PROMPT: Your answer must be the full set of records, copied exactly, with no pictures in it.

THE RECORDS:

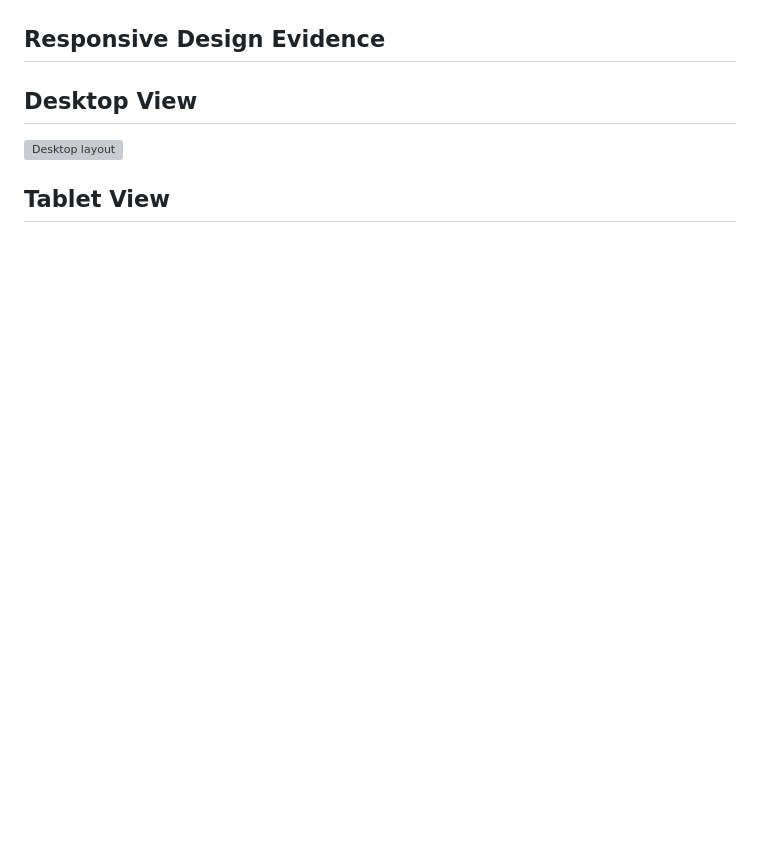
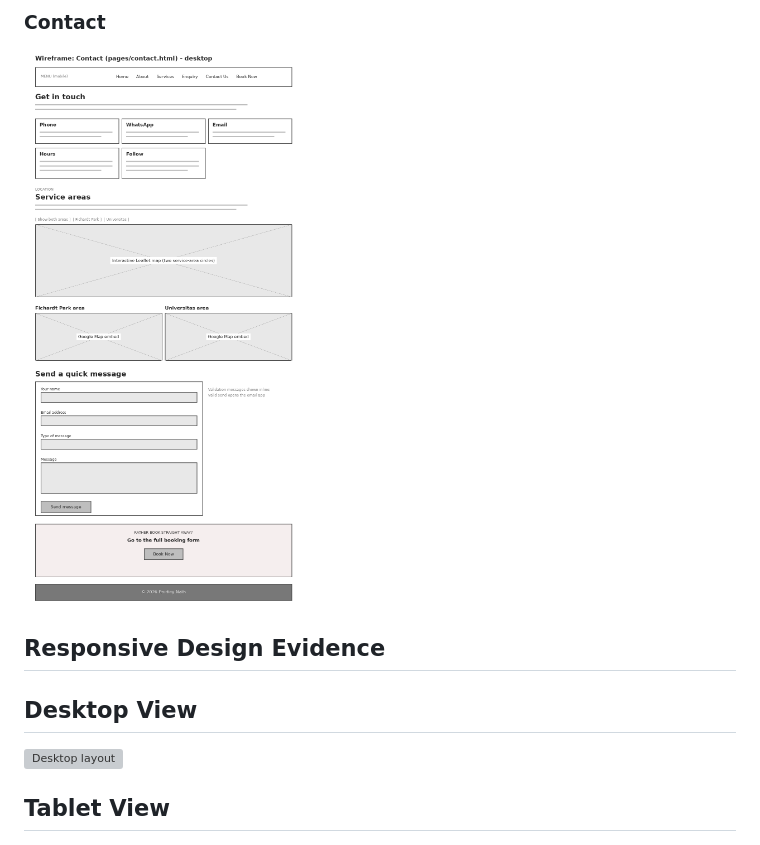
Before and after one commit to sinovuyo-magongo/my-website, a Markdown page: README.md, the part around one of its changes. Rendered like a GitHub page; blank space fills up the shorter version; grey boxes are pictures that could not be loaded.

Commit message:
git commit -m "Add wireframes section to README"

```diff
--- a/README.md
+++ b/README.md
@@ -137,3 +153,6 @@ This submission delivers the fundamental layout structure, containing:
+### Contact
+![Contact page wireframe](./images/wireframes/wireframe-contact.png)
+
 ## Responsive Design Evidence
 
 ## Desktop View
```
Also changed, not shown: other parts of README.md (+16 -0 lines).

FINISHED EXERCISE:
Before and after one commit to sinovuyo-magongo/my-website, a Markdown page: README.md, the part around one of its changes. Rendered like a GitHub page; blank space fills up the shorter version; grey boxes are pictures that could not be loaded.

Commit message:
git commit -m "Add wireframes section to README"

```diff
--- a/README.md
+++ b/README.md
@@ -137,3 +153,6 @@ This submission delivers the fundamental layout structure, containing:
+### Contact
+![Contact page wireframe](./images/wireframes/wireframe-contact.png)
+
 ## Responsive Design Evidence
 
 ## Desktop View
```
Also changed, not shown: other parts of README.md (+16 -0 lines).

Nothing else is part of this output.